Despite the improving outlook for the O&G industry, the operating environment for the offshore support vessel (“OSV”) sector remains challenging as the persistent oversupply of OSVs amid soft demand conditions has continued to exert downward pressure on vessel utilisation rates and charter rates.

The Group has established itself as one of the largest OSV providers in the Middle East which remains as the world’s largest oil producer and the second largest gas producer. According to oil major BP, the region is expected to account for over 34% of global liquids production and 20% of gas production by 2040. BP also forecasts conventional oil production to reach 29 million barrels per day (Mb/d) by 2040 from 26 Mb/d in 2016, and for natural gas production to increase by 60% from 62 billion cubic feet per day (Bcf/d) in 2016 to 98 Bcf/d in 2040, led mainly by Iran, Qatar and Saudi Arabia (Source: BP Energy Outlook, Country and Regional Insights – Middle East).

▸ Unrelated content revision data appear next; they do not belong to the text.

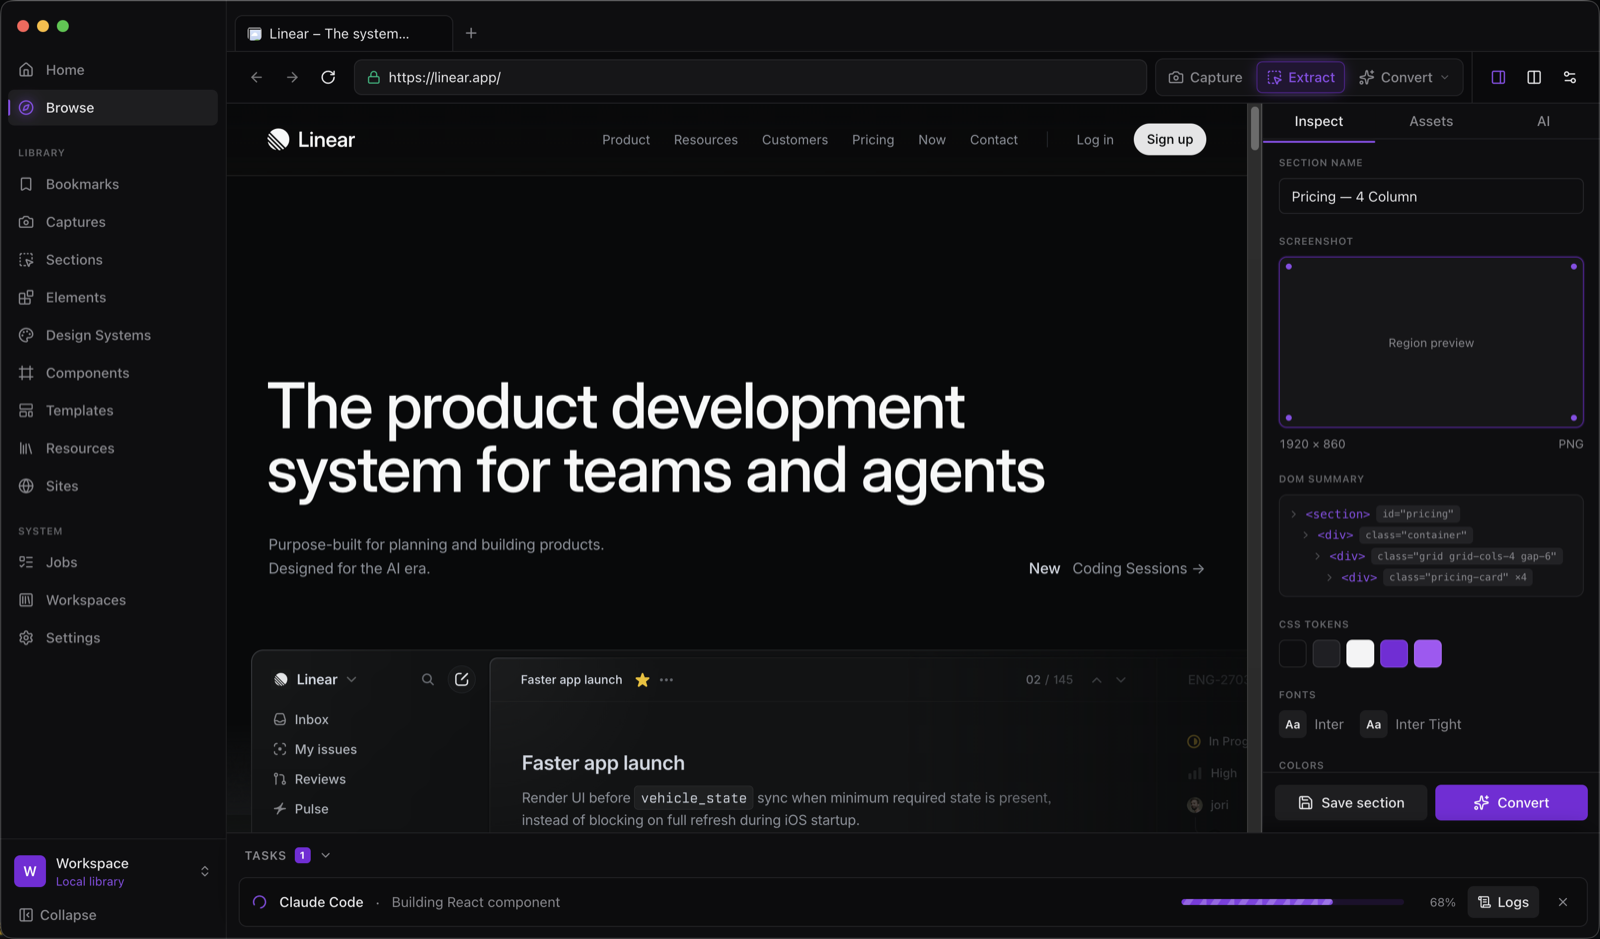
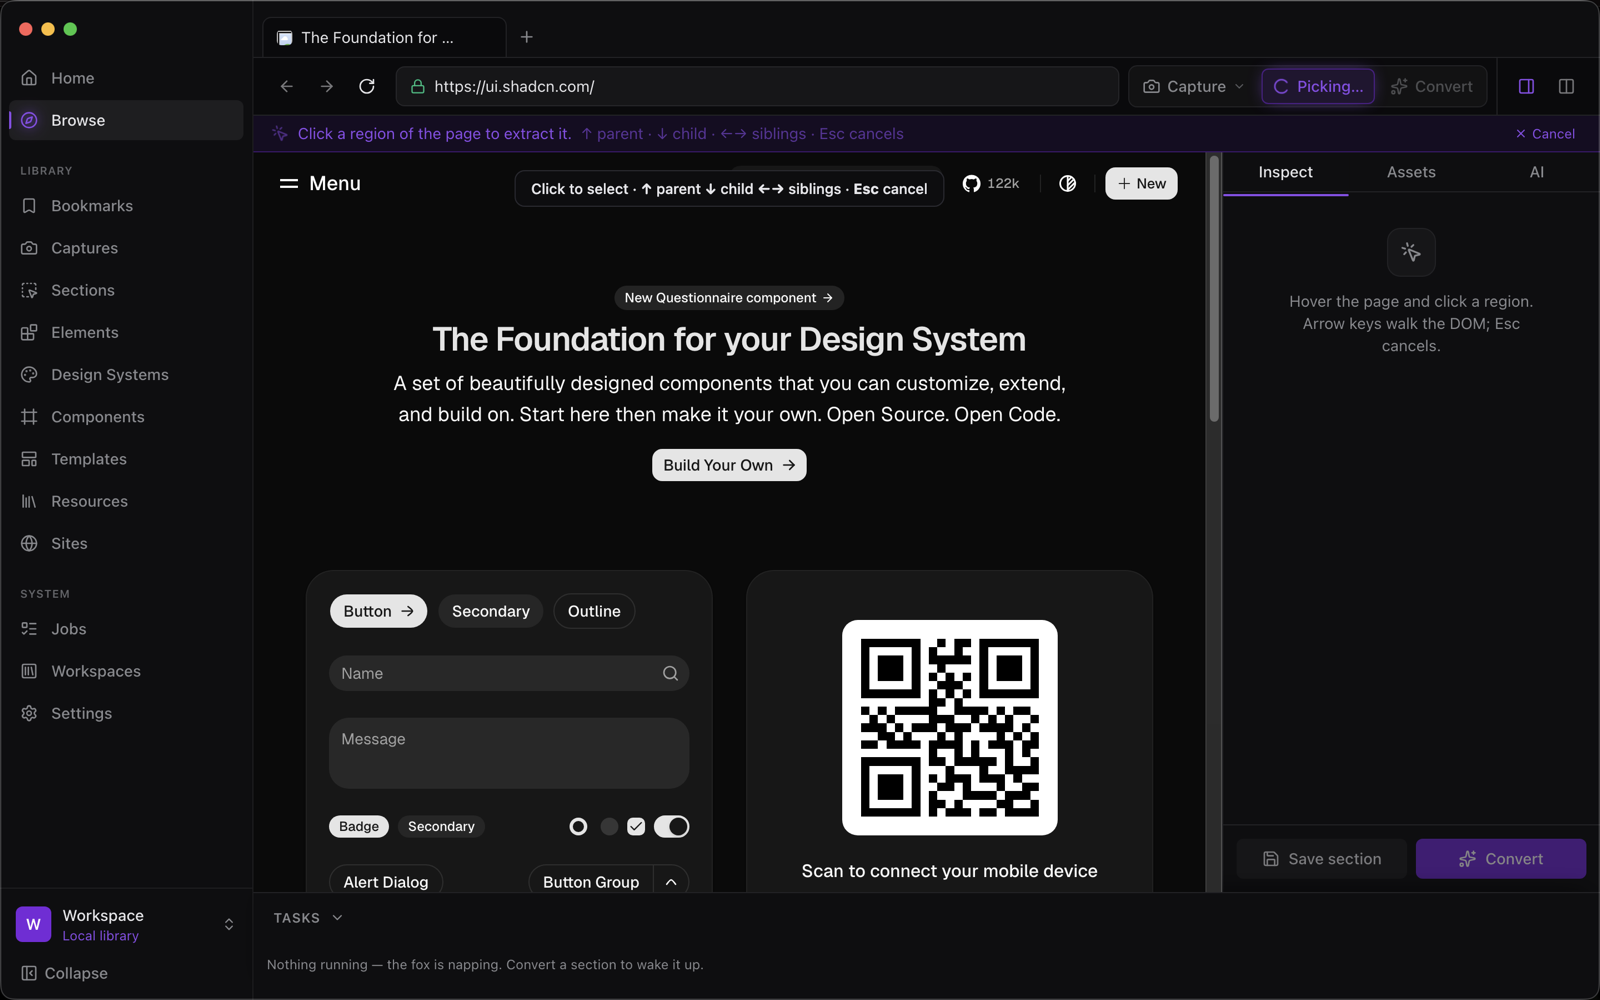
Show the real app and an honest status section
Swap in screenshots of extract mode and the Captures library taken from the
running app, and add a shipped-vs-specified section so the page does not
promise more than the build does.

diff --git a/index.html b/index.html
@@ -205,16 +205,31 @@
         <div class="shot">
           <img
             src="assets/app-browse.png"
-            alt="The Nisaba desktop app: sidebar library, browser tabs, a live page and the inspector panel showing extracted DOM, tokens, fonts and detected frameworks"
+            alt="Nisaba in extract mode: a live page with the selection overlay active and the inspector open"
             width="1600"
-            height="939"
+            height="1000"
             loading="lazy"
             decoding="async"
           />
         </div>
         <p class="shot__caption">
-          Tabs and a real page on the left. Everything Nisaba knows about your selection on the
-          right. Agent jobs streaming along the bottom.
+          Extract mode. Hover the live page, walk the DOM with the arrow keys, click to keep the
+          region — screenshot, selector, HTML, styles, tokens and all.
+        </p>
+
+        <div class="shot shot--second">
+          <img
+            src="assets/app-library.png"
+            alt="The Captures library showing saved screenshots of Vercel, Stripe and Linear"
+            width="1600"
+            height="1000"
+            loading="lazy"
+            decoding="async"
+          />
+        </div>
+        <p class="shot__caption">
+          And the payoff: every capture filed under its site, with the URL, dimensions and date it
+          was taken.
         </p>
       </section>
 
@@ -457,6 +472,44 @@
                 unless you turn them on.
               </p>
             </details>
+          </div>
+        </div>
+      </section>
+
+      <!-- ── Status ───────────────────────────────────────────────────── -->
+      <section class="status">
+        <header class="section-head">
+          <p class="kicker">Straight answer</p>
+          <h2>What works today.</h2>
+          <p class="section-sub">
+            Nisaba is being built in the open, in phases. Here is the honest line between shipped
+            and specified — the app says the same thing on screens that are not done yet.
+          </p>
+        </header>
+
+        <div class="status__grid">
+          <div class="status__col status__col--done">
+            <h3>Working now</h3>
+            <ul>
+              <li>Multi-tab browsing in fully isolated views</li>
+              <li>Capture the viewport, the whole scrollable page, or a dragged region</li>
+              <li>Hover-to-select extraction with arrow-key DOM navigation</li>
+              <li>Selector, sanitized HTML, computed styles and CSS custom properties</li>
+              <li>Fonts, palette, assets and accessibility metadata</li>
+              <li>Framework detection with confidence and evidence</li>
+              <li>Captures, Sections, Sites and Bookmarks, searchable and on your disk</li>
+              <li>Claude Code and Codex CLI detection, with a resolved-prompt preview</li>
+            </ul>
+          </div>
+          <div class="status__col">
+            <h3>Still to come</h3>
+            <ul>
+              <li>Annotation editor for captures</li>
+              <li>Design system extraction and <code>design.md</code></li>
+              <li>Element Style Matrix, Components and Templates</li>
+              <li>Running agent jobs and verifying their output</li>
+              <li>Workspaces and portable export</li>
+            </ul>
           </div>
         </div>
       </section>

diff --git a/styles.css b/styles.css
@@ -542,6 +542,76 @@ kbd {
   font-size: 0.9375rem;
 }
 
+.shot--second {
+  margin-top: clamp(2.5rem, 5vw, 3.5rem);
+}
+
+/* ── Status ───────────────────────────────────────────────────────────── */
+
+.status {
+  max-width: var(--max);
+  margin-inline: auto;
+  padding: 0 var(--gutter) var(--stack);
+}
+
+.status__grid {
+  display: grid;
+  gap: clamp(1.5rem, 4vw, 2.5rem);
+  grid-template-columns: repeat(auto-fit, minmax(min(100%, 18rem), 1fr));
+}
+
+.status__col {
+  border: 1px solid var(--line);
+  border-radius: 14px;
+  padding: 1.5rem;
+  background: var(--ink-2);
+}
+
+.status__col--done {
+  border-color: color-mix(in srgb, var(--purple) 50%, transparent);
+  box-shadow: 0 20px 50px -40px var(--purple);
+}
+
+.status__col h3 {
+  font-size: 1.1rem;
+  margin-bottom: 1rem;
+}
+
+.status__col ul {
+  list-style: none;
+  margin: 0;
+  padding: 0;
+  display: grid;
+  gap: 0.6rem;
+}
+
+.status__col li {
+  position: relative;
+  padding-left: 1.6rem;
+  color: var(--fg-dim);
+  font-size: 0.9rem;
+  line-height: 1.5;
+}
+
+.status__col--done li::before {
+  content: '✓';
+  position: absolute;
+  left: 0;
+  color: var(--purple-bright);
+  font-weight: 700;
+}
+
+.status__col:not(.status__col--done) li::before {
+  content: '';
+  position: absolute;
+  left: 3px;
+  top: 0.6em;
+  width: 9px;
+  height: 2px;
+  border-radius: 2px;
+  background: var(--fg-faint);
+}
+
 /* ── Library cards ────────────────────────────────────────────────────── */
 
 .library {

The Group’s core vessel chartering business is driven mainly by long-term charter contracts secured with a key National Oil Company (“NOC”) customer in the Middle East which is a major player in the region’s offshore oil and gas production. This business model has enabled the Group to continue reporting operating profits despite the challenging market conditions in the OSV sector over the last few years. To capitalise on the vast opportunities in the Middle East market, the Group is working closely with its NOC customer to develop innovative solutions for the customer’s offshore support requirements beyond the traditional OSV business.

During 1QFY2019, the Group’s key NOC customer extended the charter contract for 16 vessels that are currently deployed in the Middle East for another year, albeit at lower charter rates. The lower charter rates have been reflected in the Group’s chartering services order book which, as at 30 June 2018, had total value of approximately US$700 million. This comprises mainly long term charter contracts that stretch up to 2025 inclusive of extension options of up to 2 years.

To broaden its revenue base, the Group is pursuing opportunities to widen the scope of its operations in the region to new target markets in Egypt and Kuwait. The Group is also working continuously to strengthen its operating capabilities and service quality, improve cost and operational efficiencies, and expand and differentiate its fleet to meet customers’ requirements.

Leveraging on the local knowledge and expertise of its strategic partner and controlling shareholder Rawabi Holding Company Limited, the Group is seeking opportunities to strengthen its market position in the Middle East.